…is the smallest of the States but offers a wide array of places to hike, walk, or bike. Rhode Island also has some tremendously beautiful sites whether it be by the ocean, in the rolling hills, or in the middle of the city.
Providence, Newport, and Block Island are the primary tourist destinations in Rhode Island.
Providence offers a rich history and some spectacular architecture. It is a very walk friendly city. From the downtown area one could walk one or all of the walks.
Newport, thirty five miles to the south, is a seaport city at the entrance of Narragansett Bay. It is also a very walk friendly city.

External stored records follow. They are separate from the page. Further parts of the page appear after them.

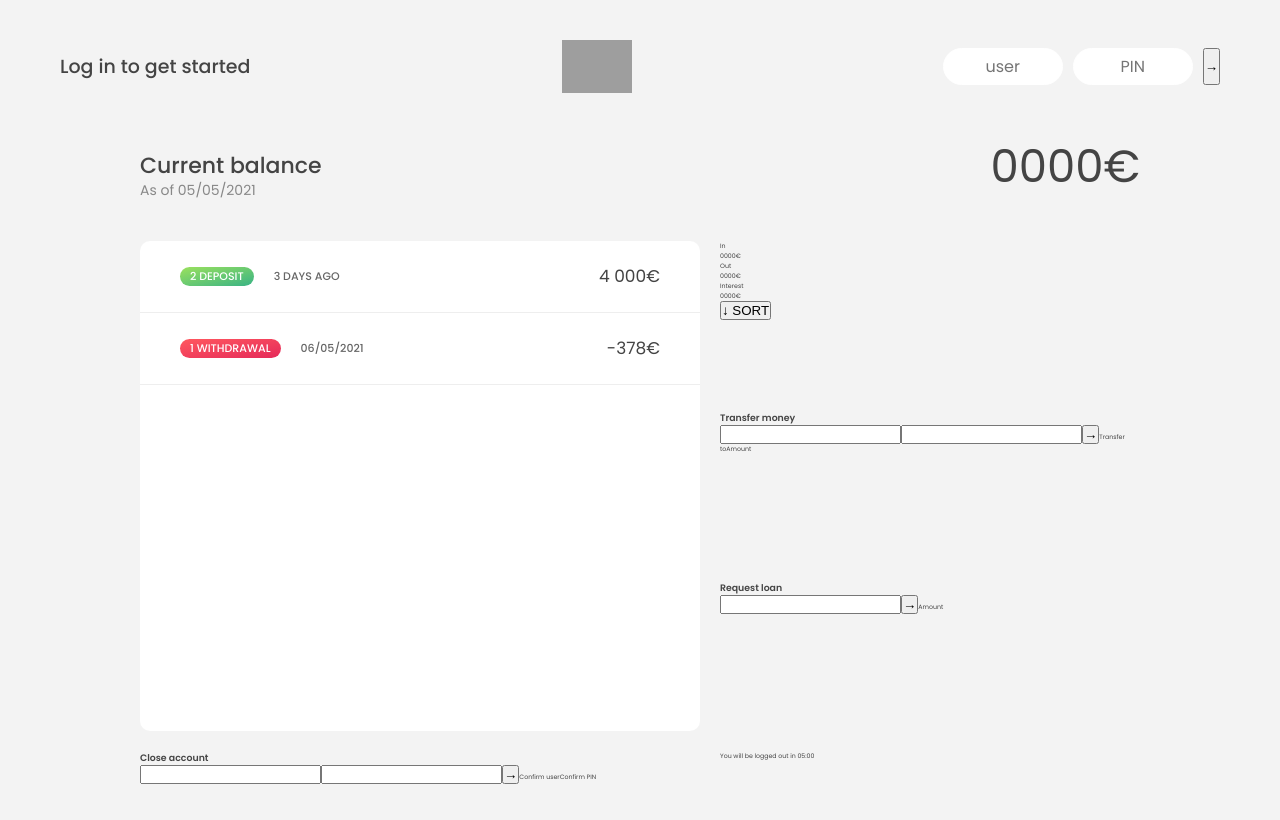
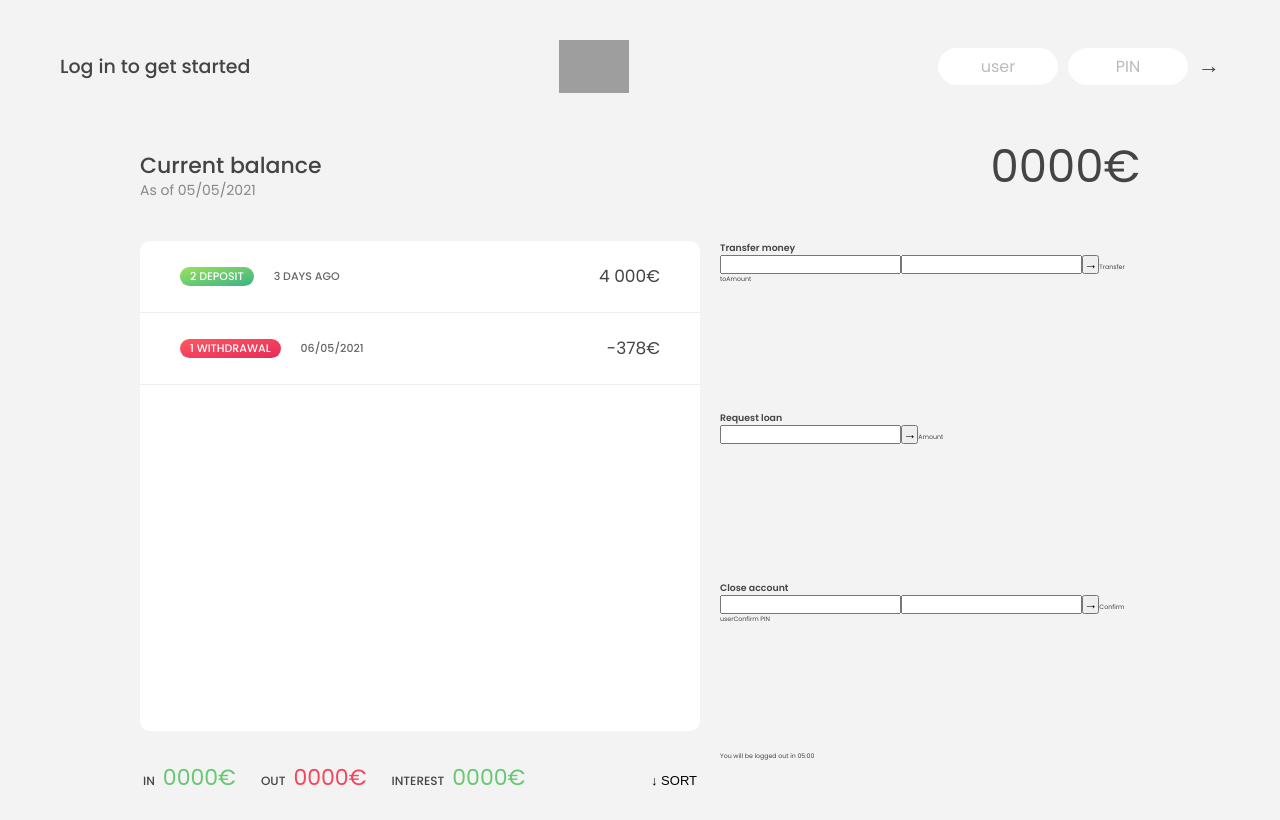
Before and after one commit to Vayeate/fpjs-Persbank-app, an Angular app in the folder ngver/PersBank/: page / in a window 1280 px wide. Built offline with nearby package versions, Linux system fonts and the light colour scheme; grey boxes are pictures that could not be loaded.

Commit message:
Edited the CSS.

```diff
--- a/ngver/PersBank/src/app/app.component.ts
+++ b/ngver/PersBank/src/app/app.component.ts
@@ -7,4 +7,17 @@ import { Component } from '@angular/core';
 })
 export class AppComponent {
   title = 'PersBank';
+  account1 = {
+    owner: 'Aleksei Uljassov',
+    movements: [50, 450, -250, 1500, -350, -130, -70, 800],
+    interestRate: 1.2, // %
+    pin: 1111
+  };
+
+  account2 = {
+    owner: 'Kaire Krants',
+    movements: [2500, 700, -150, -790, -3210, -1000, 8500, -300],
+    interestRate: 1.5,
+    pin: 2222
+  };
 }
--- a/ngver/PersBank/src/styles.css
+++ b/ngver/PersBank/src/styles.css
@@ -51,6 +51,32 @@ nav {
   transition: all 0.3s;
 }
 
+.login__input:focus {
+  outline: none;
+  border: 1px solid #ccc;
+}
+
+.login__input::placeholder {
+  color: #bbb;
+}
+
+.login__btn {
+  border: none;
+  background: none;
+  font-size: 2.2rem;
+  color: inherit;
+  cursor: pointer;
+  transition: all 0.3s;
+}
+
+.login__btn:hover,
+.login__btn:focus,
+.btn--sort:hover,
+.btn--sort:focus {
+  outline: none;
+  color: #777;
+}
+
 /* Main */
 .app {
   position: relative;
@@ -62,8 +88,8 @@ nav {
   gap: 2rem;
 
   /* fade in/out anumation
-      opacity: 0;
-      transition: all 1s; */
+    opacity: 0;
+    transition: all 1s; */
 }
 
 .balance {
@@ -134,3 +160,42 @@ nav {
   font-size: 1.7rem;
   margin-left: auto;
 }
+
+/* SUMMARY */
+.summary {
+  grid-row: 5 / 6;
+  display: flex;
+  align-items: baseline;
+  padding: 0 0.3rem;
+  margin-top: 1rem;
+}
+
+.summary__label {
+  font-size: 1.2rem;
+  font-weight: 500;
+  text-transform: uppercase;
+  margin-right: 0.8rem;
+}
+
+.summary__value {
+  font-size: 2.2rem;
+  margin-right: 2.5rem;
+}
+
+.summary__value--in,
+.summary__value--interest {
+  color: #66c873;
+}
+
+.summary__value--out {
+  color: #f5465d;
+}
+
+.btn--sort {
+  margin-left: auto;
+  border: none;
+  background: none;
+  font-size: 1.3rem;
+  font-weight: 500;
+  cursor: pointer;
+}
```
Also changed, not shown: 1 other file (tests, documents, lock files or other folders).
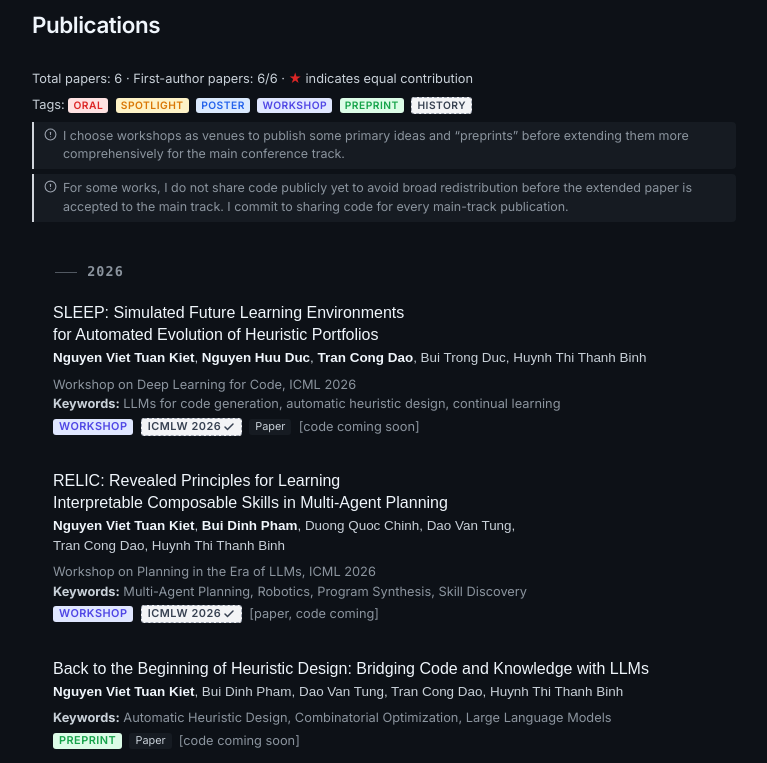
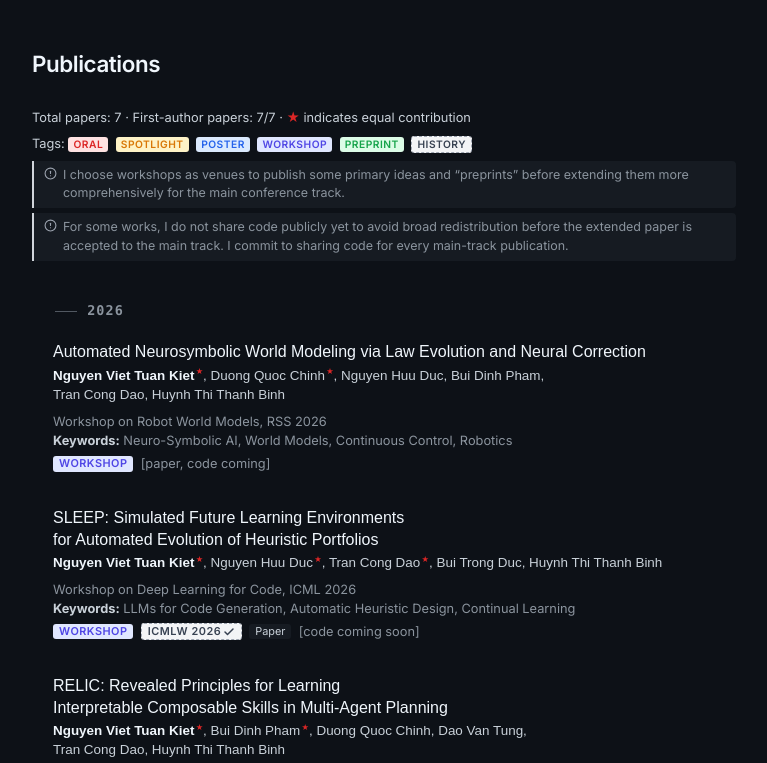
Before and after one commit to HaiAu2501/haiau2501.github.io, a plain HTML site: page index.html in a window 1280 px wide. Shown: the part 1650-2413 px from the top of the page, without its empty margins (446-1213 px from the left). Drawn offline with Linux system fonts and the light colour scheme.

Commit message:
Update publications and news for 2026

```diff
--- a/css/style.css
+++ b/css/style.css
@@ -882,6 +882,14 @@ img {
     color: var(--color-text);
 }
 
+.pub-authors .equal-star {
+    display: inline-block;
+    margin-left: 0.08rem;
+    font-size: 0.62em;
+    line-height: 1;
+    vertical-align: super;
+}
+
 .pub-authors::before {
     content: none;
 }
--- a/index.html
+++ b/index.html
@@ -141,6 +141,14 @@
                 <ul class="news-list">
                     <!-- Add new news items at the top -->
                     <li class="news-item">
+                        <span class="news-date">Jun 2026</span>
+                        <span class="news-content">🎉 One paper accepted at RWM Workshop RSS 2026!</span>
+                    </li>
+                    <li class="news-item">
+                        <span class="news-date">Jun 2026</span>
+                        <span class="news-content">🎉 Three papers accepted at ICML 2026 Workshops!</span>
+                    </li>
+                    <li class="news-item">
                         <span class="news-date">May 2026</span>
                         <span class="news-content">📝 Submitted three new works to ICML Workshops and waiting for the results!</span>
                     </li>
@@ -206,7 +214,7 @@
             <section id="publications" class="section">
                 <h2 class="section-title">Publications</h2>
                 <div class="pub-note">
-                    <p>Total papers: 6 · First-author papers: 6/6 · <span class="equal-star">★</span> indicates equal contribution</p>
+                    <p>Total papers: 7 · First-author papers: 7/7 · <span class="equal-star">★</span> indicates equal contribution</p>
                     <p class="pub-tags-legend">Tags:
                     <span class="pub-tag tag-oral">Oral</span>
                     <span class="pub-tag tag-spotlight">Spotlight</span>
@@ -234,9 +242,36 @@
                         <div class="pub-content">
                             <button class="pub-toggle" type="button" aria-expanded="false">
                                 <span class="pub-toggle-main">
+                                    <h3 class="pub-title pub-line-clip">Automated Neurosymbolic World Modeling via Law Evolution and Neural Correction</h3>
+                                    <div class="pub-authors pub-line-clip">
+                                        <span class="pub-author-list"><span class="author-name"><strong>Nguyen Viet Tuan Kiet</strong><span class="equal-star">★</span></span>, <span class="author-name">Duong Quoc Chinh<span class="equal-star">★</span></span>, <span class="author-name">Nguyen Huu Duc</span>, <span class="author-name">Bui Dinh Pham</span>, <span class="author-name">Tran Cong Dao</span>, <span class="author-name">Huynh Thi Thanh Binh</span></span>
+                                    </div>
+                                </span>
+                                <span class="pub-mobile-tags">
+                                    <span class="pub-mobile-status pub-tag tag-workshop">Workshop</span>
+                                </span>
+                                <span class="pub-toggle-icon" aria-hidden="true">
+                                    <svg viewBox="0 0 24 24" fill="none" stroke="currentColor" stroke-width="2.4" stroke-linecap="round" stroke-linejoin="round"><polyline points="6 9 12 15 18 9"/></svg>
+                                </span>
+                            </button>
+                            <div class="pub-details">
+                                <div class="pub-venue">Workshop on Robot World Models, RSS 2026</div>
+                                <div class="pub-keywords"><strong>Keywords:</strong> Neuro-Symbolic AI, World Models, Continuous Control, Robotics</div>
+                                <div class="pub-links">
+                                    <span class="pub-tag pub-primary-tag tag-workshop">Workshop</span>
+                                    <span class="pub-link-note">[paper, code coming]</span>
+                                </div>
+                            </div>
+                        </div>
+                    </div>
+
+                    <div class="pub-item">
+                        <div class="pub-content">
+                            <button class="pub-toggle" type="button" aria-expanded="false">
+                                <span class="pub-toggle-main">
                                     <h3 class="pub-title pub-line-clip">SLEEP: Simulated Future Learning Environments for Automated Evolution of Heuristic Portfolios</h3>
                                     <div class="pub-authors pub-line-clip">
-                                        <span class="pub-author-list"><span class="author-name"><strong>Nguyen Viet Tuan Kiet</strong></span>, <span class="author-name"><strong>Nguyen Huu Duc</strong></span>, <span class="author-name"><strong>Tran Cong Dao</strong></span>, <span class="author-name">Bui Trong Duc</span>, <span class="author-name">Huynh Thi Thanh Binh</span></span>
+                                        <span class="pub-author-list"><span class="author-name"><strong>Nguyen Viet Tuan Kiet</strong><span class="equal-star">★</span></span>, <span class="author-name">Nguyen Huu Duc<span class="equal-star">★</span></span>, <span class="author-name">Tran Cong Dao<span class="equal-star">★</span></span>, <span class="author-name">Bui Trong Duc</span>, <span class="author-name">Huynh Thi Thanh Binh</span></span>
                                     </div>
                                 </span>
                                 <span class="pub-mobile-tags">
@@ -249,7 +284,7 @@
                             </button>
                             <div class="pub-details">
                                 <div class="pub-venue">Workshop on Deep Learning for Code, ICML 2026</div>
-                                <div class="pub-keywords"><strong>Keywords:</strong> LLMs for code generation, automatic heuristic design, continual learning</div>
+                                <div class="pub-keywords"><strong>Keywords:</strong> LLMs for Code Generation, Automatic Heuristic Design, Continual Learning</div>
                                 <div class="pub-links">
                                     <span class="pub-tag pub-primary-tag tag-workshop">Workshop</span>
                                     <span class="pub-tag tag-history" title="Submission History">ICMLW 2026 <svg class="icon-check" xmlns="http://www.w3.org/2000/svg" viewBox="0 0 24 24" fill="none" stroke="currentColor" stroke-width="3" stroke-linecap="round" stroke-linejoin="round" width="12" height="12"><polyline points="20 6 9 17 4 12"/></svg></span>
@@ -266,7 +301,7 @@
                                 <span class="pub-toggle-main">
                                     <h3 class="pub-title">RELIC: Revealed Principles for Learning<br>Interpretable Composable Skills in Multi&#8209;Agent Planning</h3>
                                     <div class="pub-authors">
-                                        <span class="pub-author-list"><span class="author-name"><strong>Nguyen Viet Tuan Kiet</strong></span>, <span class="author-name"><strong>Bui Dinh Pham</strong></span>, <span class="author-name">Duong Quoc Chinh</span>, <span class="author-name">Dao Van Tung</span>, <span class="author-name">Tran Cong Dao</span>, <span class="author-name">Huynh Thi Thanh Binh</span></span>
+                                        <span class="pub-author-list"><span class="author-name"><strong>Nguyen Viet Tuan Kiet</strong><span class="equal-star">★</span></span>, <span class="author-name">Bui Dinh Pham<span class="equal-star">★</span></span>, <span class="author-name">Duong Quoc Chinh</span>, <span class="author-name">Dao Van Tung</span>, <span class="author-name">Tran Cong Dao</span>, <span class="author-name">Huynh Thi Thanh Binh</span></span>
                                     </div>
                                 </span>
                                 <span class="pub-mobile-tags">
@@ -613,7 +648,7 @@
 
             <!-- Footer -->
             <footer class="footer">
-                <p>&copy; 2025 Tuan Kiet. Last updated: December 2025.</p>
+                <p>&copy; 2025 Tuan Kiet. Last updated: July 1, 2026.</p>
                 <p class="footer-note">Template inspired by academic profile designs.</p>
             </footer>
         </main>
```
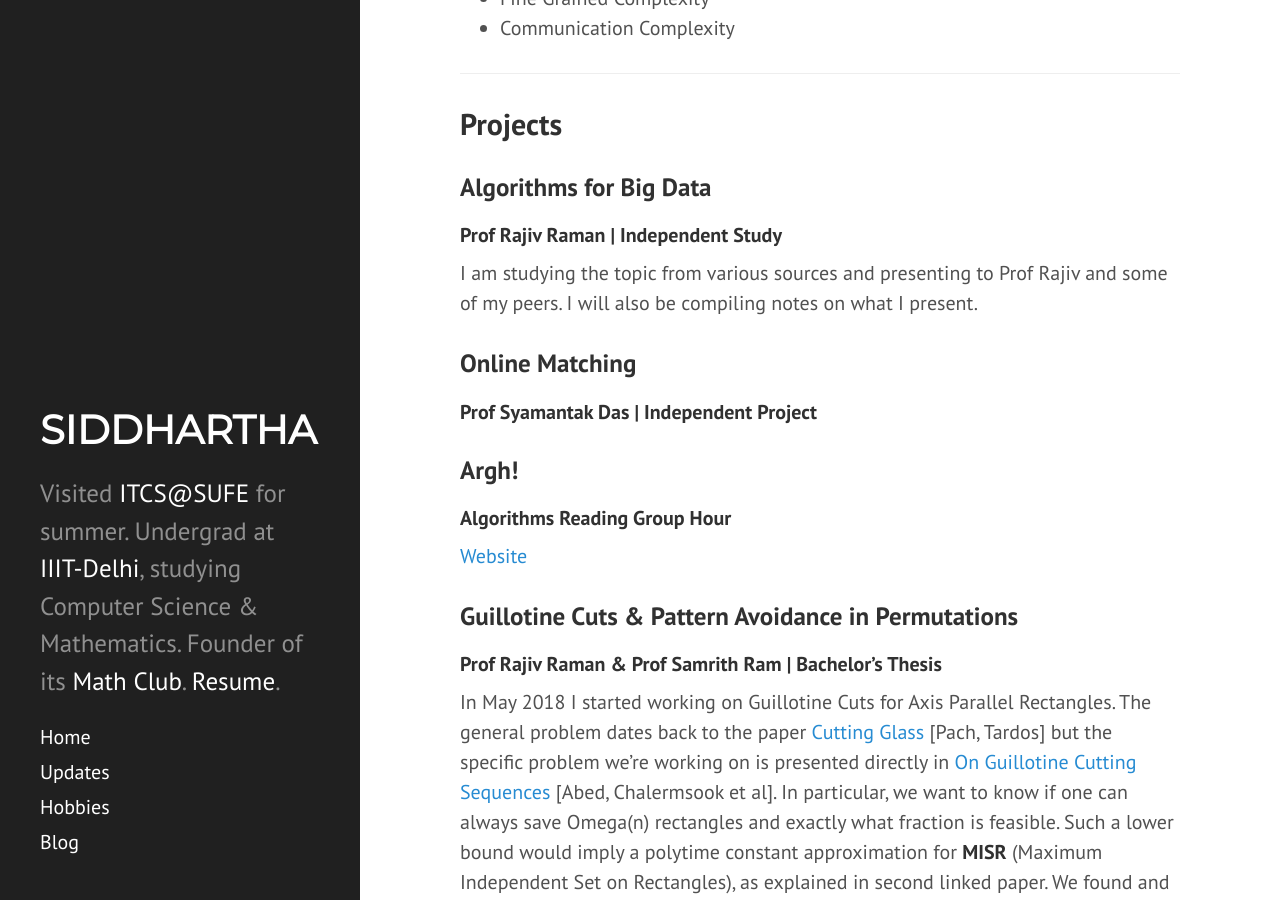
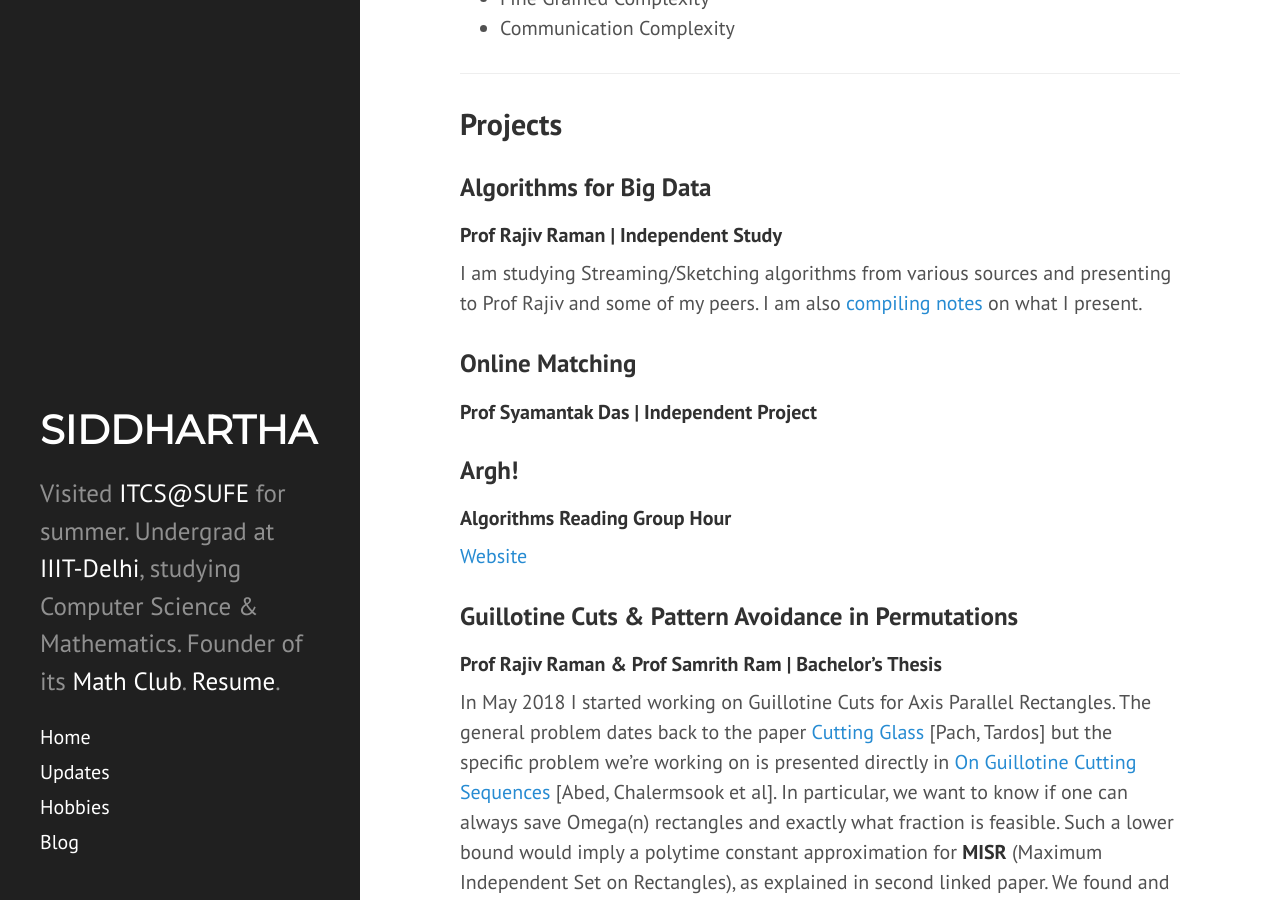
Before and after one commit to siddjai/siddjai.github.io, a Jekyll site: the page built from index.md, in a window 1280 px wide and 900 px high, scrolled down 853 px. Built offline with Jekyll 4.4.1, drawn with Linux system fonts in a browser that asks for light colours; nearby versions of some CDN libraries.

Commit message:
Update index.md

```diff
--- a/index.md
+++ b/index.md
@@ -34,7 +34,7 @@ Projects
 ------
 ### Algorithms for Big Data
 #### Prof Rajiv Raman | Independent Study
-I am studying the topic from various sources and presenting to Prof Rajiv and some of my peers. I will also be compiling notes on what I present.
+I am studying Streaming/Sketching algorithms from various sources and presenting to Prof Rajiv and some of my peers. I am also [compiling notes](https://drive.google.com/open?id=1WHWdqLdrVjDy0QJN4MpkjOJpQUcEhGRt) on what I present.
 
 ### Online Matching
 #### Prof Syamantak Das | Independent Project
```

14 miles south of the mainland is Block Island. This summer tourist attraction offers about 25 miles of trails. Block Island is unique being that over 40% of the island has been permanently conserved.
Rhode Island is also home to some of the best beaches along the East Coast. Although only 37 miles wide and 48 miles long, the state has over 400 miles of coast. The south facing Atlantic beaches are haven in the summer months.
Rhode Island also has one of the largest bays on the east coast. Narragansett Bay stretches from the ocean to the capital city of Providence. There are several places to access the shores of the bay for views of the water.
Rhode Island has no mountains, in fact the highest point in only 812 feet above sea level. There are however several hikes that offer scenic views at lookouts.
Furthermore, Rhode Island has several small rivers and streams. In the industrial days of mills many dams were built. There are also some natural waterfalls. Many of these waterfalls and dams are accessible via hiking trails.
For the bicyclists, Rhode Island offers several bike paths, including several rails to trails, totaling nearly 60 miles.
Rhode Island is also home to five National Wildlife Refuges. They are all in the southern end of the state (including Block Island) and some have trails open to the public. They all offer views of the ocean or salt ponds.
The northern end of the state falls within the Blackstone River Valley National Historic Park. There are several hikes available within its boundaries. Furthermore, in the East Bay area is the (currently proposed) Sowams Heritage District.
The crown jewel in Rhode Island for hiking are the State Management Areas. There are hundreds of miles of trails within these areas.
If you are looking for a long distance hike, Rhode Island has the 78 mile North South Trail that passes through several State Management Areas as it traverses through nine towns. Many of the properties that the North South Trail passes through can be hiked individually.
For those of you looking walking paths, Rhode Island has plenty of small parks in its cities and towns. These spots are good for beginners, general exercise, and/or strollers.
I’ve also included hikes and walks that are in nearby Massachusetts and Connecticut. The towns I’ve choose to include in these states are the ones that directly border Rhode Island and the ones that are in the easily accessible via the highway corridors of Interstate 95, Interstate 195, and Route 146.